The grand opening of the Richard Jefferies Halt

Well that was a lot of fun! The grand opening of the Richard Jefferies Railway Halt.

I’ve mentioned more than once listeners how much I love a miniature railway, or cable car or funicular or land train…  So today was just lovely. It was all a bit ‘Railway Children’ for sure! But we had flags instead of red flannel petticoats.

I’ve written before about the Coate Water Miniature railway. ‘Tis a wonderful thing and has been so since the 1960s I’m sure. But now – with the extension to the line and the addition of the Richard Jefferies Halt it’s even more fabulous fun. So all aboard, full steam ahead, toot that whistle – you get the idea!

Mike Pringle et al, the Swindon 175 team and Arkell’s brewery – not forgetting of course the splendid volunteers who run the Coate Water Miniature railway – made today’s opening very special. I’m so glad I was able to attend. And ride the trains. Twice! 🙂 🙂 🙂

While not quite up to Disneyland Express standards the route round had been brilliantly peppered with stuffed toys of every kind, gorillas, tigers and teddys – plus a collection of garden gnomes. A cheeky TIC nod to Disney perhaps? Brilliant fun. Well done.

Gorilla in the undergrowth - Richard Jefferies Railway Halt
Gorilla in the undergrowth

Here’s a few photos to give you a flavour:

In recent years, under the guidance of Mike Pringle & Hilda Sheehan and their team, the Richard Jefferies museum and garden has been slowly transformed into a magical, mystical place. One that, I’m sure, Jefferies himself would love.

The place is a credit to them all. And it’s here in Swindon. Hurrah!

It’s certainly a super homage to Jefferies and his work with references to ‘Bevis’ and ‘After London’ all around the garden:

welcome sign - Richard Jefferies Railway Halt

“John Richard Jefferies (6 November 1848 – 14 August 1887) was an English nature writer, noted for his depiction of English rural life in essays, books of natural history, and novels. His childhood on a small Wiltshire farm had a great influence on him and provides the background to all his major works of fiction.

Jeffries’ corpus of writings includes a diversity of genres and topics, including Bevis (1882), a classic children’s book, and After London(1885), an early work of science fiction.

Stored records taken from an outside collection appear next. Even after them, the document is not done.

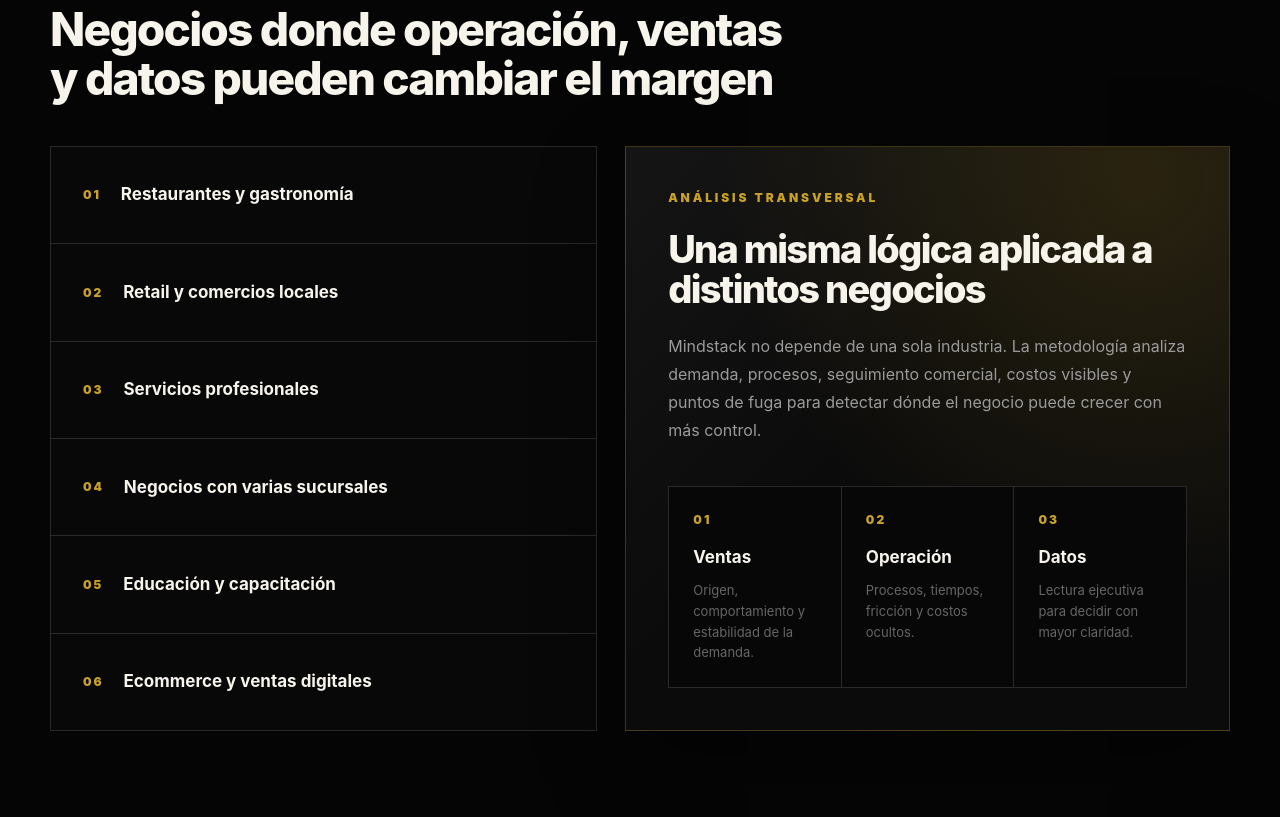
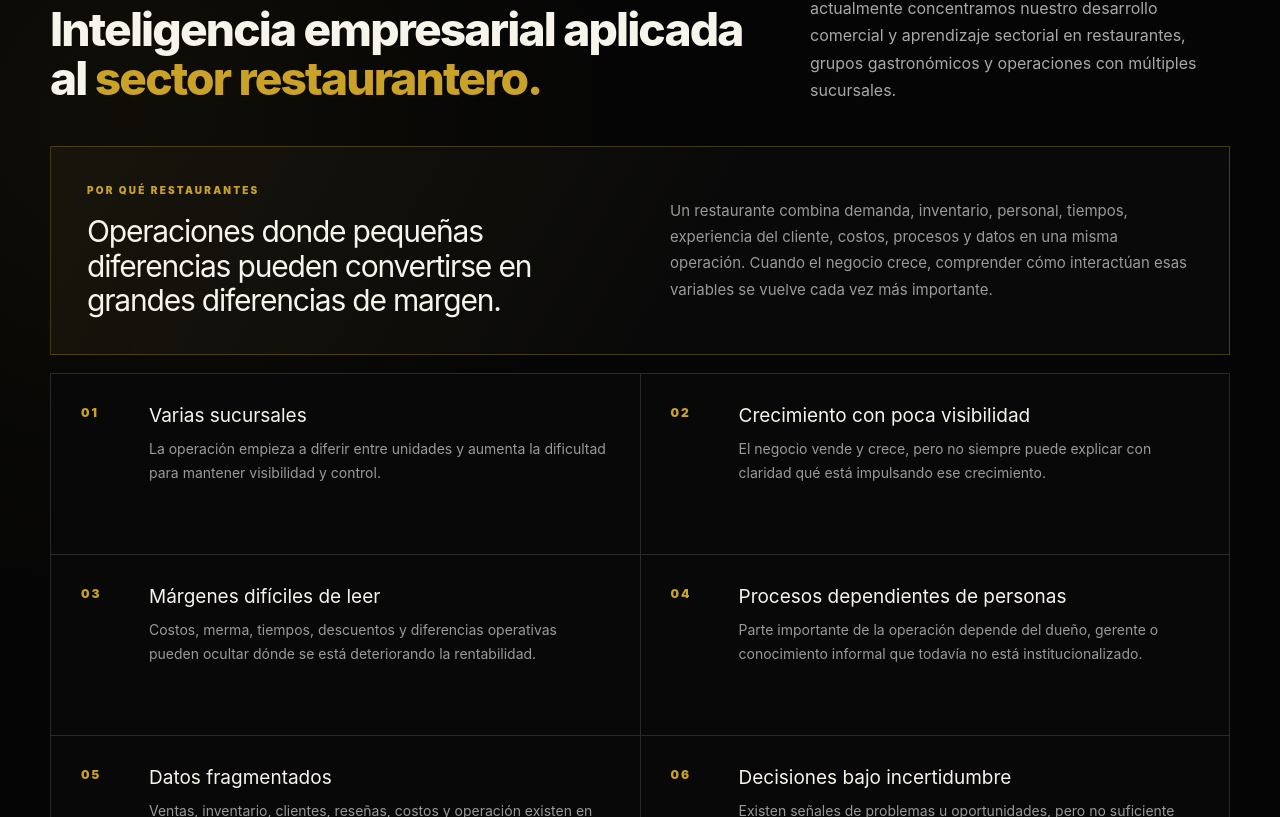
Before and after one commit to Antonio958/mindstack-web, a Next.js app: page / in a window 1280 px wide. Shown: the part 4323-5140 px from the top of the page. Built offline with nearby package versions, Linux system fonts and the light colour scheme.

Commit message:
Actualizar identidad y estructura web de Mindstack

```diff
--- a/app/globals.css
+++ b/app/globals.css
@@ -2547,3 +2547,159 @@ body {
   line-height: 1.65;
   font-weight: 550;
 }
+
+
+
+/* ── Restaurant focus section ───────────────────────── */
+
+.restaurant-section {
+  background:
+    radial-gradient(
+      circle at 10% 20%,
+      rgba(201, 162, 39, 0.055),
+      transparent 30rem
+    ),
+    var(--black);
+}
+
+.restaurant-intro {
+  margin-bottom: 18px;
+  border: 1px solid rgba(201, 162, 39, 0.3);
+  background:
+    linear-gradient(
+      120deg,
+      rgba(201, 162, 39, 0.08),
+      transparent 55%
+    ),
+    #090909;
+  padding: 36px;
+  display: grid;
+  grid-template-columns: 1fr 1fr;
+  gap: 60px;
+  align-items: center;
+}
+
+.restaurant-kicker {
+  display: block;
+  color: var(--gold);
+  font-size: 10px;
+  font-weight: 900;
+  letter-spacing: 0.22em;
+  text-transform: uppercase;
+  margin-bottom: 16px;
+}
+
+.restaurant-intro h3 {
+  margin: 0;
+  color: var(--white);
+  font-size: 30px;
+  line-height: 1.15;
+  letter-spacing: -0.04em;
+}
+
+.restaurant-intro p {
+  margin: 0;
+  color: var(--muted);
+  font-size: 15px;
+  line-height: 1.75;
+}
+
+.restaurant-signals {
+  display: grid;
+  grid-template-columns: repeat(2, 1fr);
+  gap: 1px;
+  background: var(--border);
+  border: 1px solid var(--border);
+}
+
+.restaurant-signal {
+  background: #080808;
+  padding: 30px;
+  display: grid;
+  grid-template-columns: 48px 1fr;
+  gap: 20px;
+  min-height: 180px;
+}
+
+.restaurant-signal > span {
+  color: var(--gold);
+  font-size: 12px;
+  font-weight: 900;
+  letter-spacing: 0.16em;
+}
+
+.restaurant-signal h3 {
+  margin: 0 0 10px;
+  color: var(--white);
+  font-size: 19px;
+  line-height: 1.25;
+}
+
+.restaurant-signal p {
+  margin: 0;
+  color: var(--muted);
+  font-size: 14px;
+  line-height: 1.7;
+}
+
+.transversal-note {
+  margin-top: 18px;
+  padding: 32px;
+  border: 1px solid var(--border);
+  background: #0a0a0a;
+  display: grid;
+  grid-template-columns: 0.75fr 1.25fr;
+  gap: 48px;
+  align-items: center;
+}
+
+.transversal-note span {
+  display: block;
+  color: var(--gold);
+  font-size: 10px;
+  font-weight: 900;
+  letter-spacing: 0.2em;
+  text-transform: uppercase;
+  margin-bottom: 10px;
+}
+
+.transversal-note strong {
+  display: block;
+  color: var(--white);
+  font-size: 22px;
+  line-height: 1.3;
+}
+
+.transversal-note p {
+  margin: 0;
+  color: var(--muted);
+  font-size: 14px;
+  line-height: 1.75;
+}
+
+@media (max-width: 980px) {
+  .restaurant-intro,
+  .transversal-note {
+    grid-template-columns: 1fr;
+    gap: 24px;
+  }
+}
+
+@media (max-width: 640px) {
+  .restaurant-signals {
+    grid-template-columns: 1fr;
+  }
+
+  .restaurant-intro,
+  .transversal-note {
+    padding: 26px;
+  }
+
+  .restaurant-intro h3 {
+    font-size: 25px;
+  }
+
+  .restaurant-signal {
+    padding: 26px;
+  }
+}
--- a/app/page.tsx
+++ b/app/page.tsx
@@ -66,13 +66,37 @@ const services = [
   },
 ];
 
-const sectors = [
-  "Restaurantes y gastronomía",
-  "Retail y comercios locales",
-  "Servicios profesionales",
-  "Negocios con varias sucursales",
-  "Educación y capacitación",
-  "Ecommerce y ventas digitales",
+const restaurantSignals = [
+  {
+    num: "01",
+    title: "Varias sucursales",
+    desc: "La operación empieza a diferir entre unidades y aumenta la dificultad para mantener visibilidad y control.",
+  },
+  {
+    num: "02",
+    title: "Crecimiento con poca visibilidad",
+    desc: "El negocio vende y crece, pero no siempre puede explicar con claridad qué está impulsando ese crecimiento.",
+  },
+  {
+    num: "03",
+    title: "Márgenes difíciles de leer",
+    desc: "Costos, merma, tiempos, descuentos y diferencias operativas pueden ocultar dónde se está deteriorando la rentabilidad.",
+  },
+  {
+    num: "04",
+    title: "Procesos dependientes de personas",
+    desc: "Parte importante de la operación depende del dueño, gerente o conocimiento informal que todavía no está institucionalizado.",
+  },
+  {
+    num: "05",
+    title: "Datos fragmentados",
+    desc: "Ventas, inventario, clientes, reseñas, costos y operación existen en distintos sistemas sin convertirse en una lectura integrada.",
+  },
+  {
+    num: "06",
+    title: "Decisiones bajo incertidumbre",
+    desc: "Existen señales de problemas u oportunidades, pero no suficiente evidencia para saber qué intervenir primero.",
+  },
 ];
 
 const steps = [
@@ -513,53 +537,69 @@ export default function Home() {
   </div>
 </section>
 
-      <section id="sectores" className="section">
+      <section id="sectores" className="section restaurant-section">
   <div className="container">
     <div className="section-head">
       <div>
-              <span className="eyebrow">Industrias</span>
+        <span className="eyebrow">Industria foco</span>
+
         <h2 className="section-title">
-                Negocios donde operación, ventas y datos pueden cambiar el margen
+          Inteligencia empresarial aplicada al{" "}
+          <span className="gold">sector restaurantero.</span>
         </h2>
       </div>
+
+      <p className="section-desc">
+        La metodología de Mindstack es transversal, pero actualmente
+        concentramos nuestro desarrollo comercial y aprendizaje sectorial en
+        restaurantes, grupos gastronómicos y operaciones con múltiples
+        sucursales.
+      </p>
     </div>
-<div className="industry-layout">
-  <div className="sectors-grid">
-    {sectors.map((sector, index) => (
-      <div className="sector-item" key={sector}>
-        <span>{String(index + 1).padStart(2, "0")}</span>
-        <strong>{sector}</strong>
+
+    <div className="restaurant-intro">
+      <div>
+        <span className="restaurant-kicker">Por qué restaurantes</span>
+
+        <h3>
+          Operaciones donde pequeñas diferencias pueden convertirse en grandes
+          diferencias de margen.
+        </h3>
       </div>
+
+      <p>
+        Un restaurante combina demanda, inventario, personal, tiempos,
+        experiencia del cliente, costos, procesos y datos en una misma
+        operación. Cuando el negocio crece, comprender cómo interactúan esas
+        variables se vuelve cada vez más importante.
+      </p>
+    </div>
+
+    <div className="restaurant-signals">
+      {restaurantSignals.map((signal) => (
+        <article className="restaurant-signal" key={signal.title}>
+          <span>{signal.num}</span>
+
+          <div>
+            <h3>{signal.title}</h3>
+            <p>{signal.desc}</p>
+          </div>
+        </article>
       ))}
     </div>
 
-  <div className="industry-panel">
-    <span className="industry-kicker">Análisis transversal</span>
-    <h3>Una misma lógica aplicada a distintos negocios</h3>
+    <div className="transversal-note">
+      <div>
+        <span>Capacidad transversal</span>
+        <strong>El método no depende de una sola industria.</strong>
+      </div>
+
       <p>
-      Mindstack no depende de una sola industria. La metodología analiza
-      demanda, procesos, seguimiento comercial, costos visibles y puntos de fuga
-      para detectar dónde el negocio puede crecer con más control.
+        Mindstack puede estudiar organizaciones de otros sectores cuando el
+        problema requiere comprender sistemas empresariales, procesos, datos y
+        decisiones. El foco restaurantero representa nuestra especialización
+        comercial actual, no un límite metodológico.
       </p>
-
-    <div className="industry-matrix">
-      <div>
-        <span>01</span>
-        <strong>Ventas</strong>
-        <p>Origen, comportamiento y estabilidad de la demanda.</p>
-      </div>
-      <div>
-        <span>02</span>
-        <strong>Operación</strong>
-        <p>Procesos, tiempos, fricción y costos ocultos.</p>
-      </div>
-      <div>
-        <span>03</span>
-        <strong>Datos</strong>
-        <p>Lectura ejecutiva para decidir con mayor claridad.</p>
-      </div>
-    </div>
-  </div>
     </div>
   </div>
 </section>
```
Lines whose indentation alone changed are shown as unchanged.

For much of his adult life, he suffered from tuberculosis, and his struggles with the illness and with poverty also play a role in his writing. Jefferies valued and cultivated an intensity of feeling in his experience of the world around him, a cultivation that he describes in detail in The Story of My Heart (1883). This work, an introspective depiction of his thoughts and feelings on the world, gained him the reputation of a nature mystic at the time. But it is his success in conveying his awareness of nature and people within it, both in his fiction and in essay collections such as The Amateur Poacher (1879) and Round About a Great Estate (1880), that has drawn most admirers. Walter Besant wrote of his reaction on first reading Jefferies: “Why, we must have been blind all our lives; here were the most wonderful things possible going on under our very noses, but we saw them not.”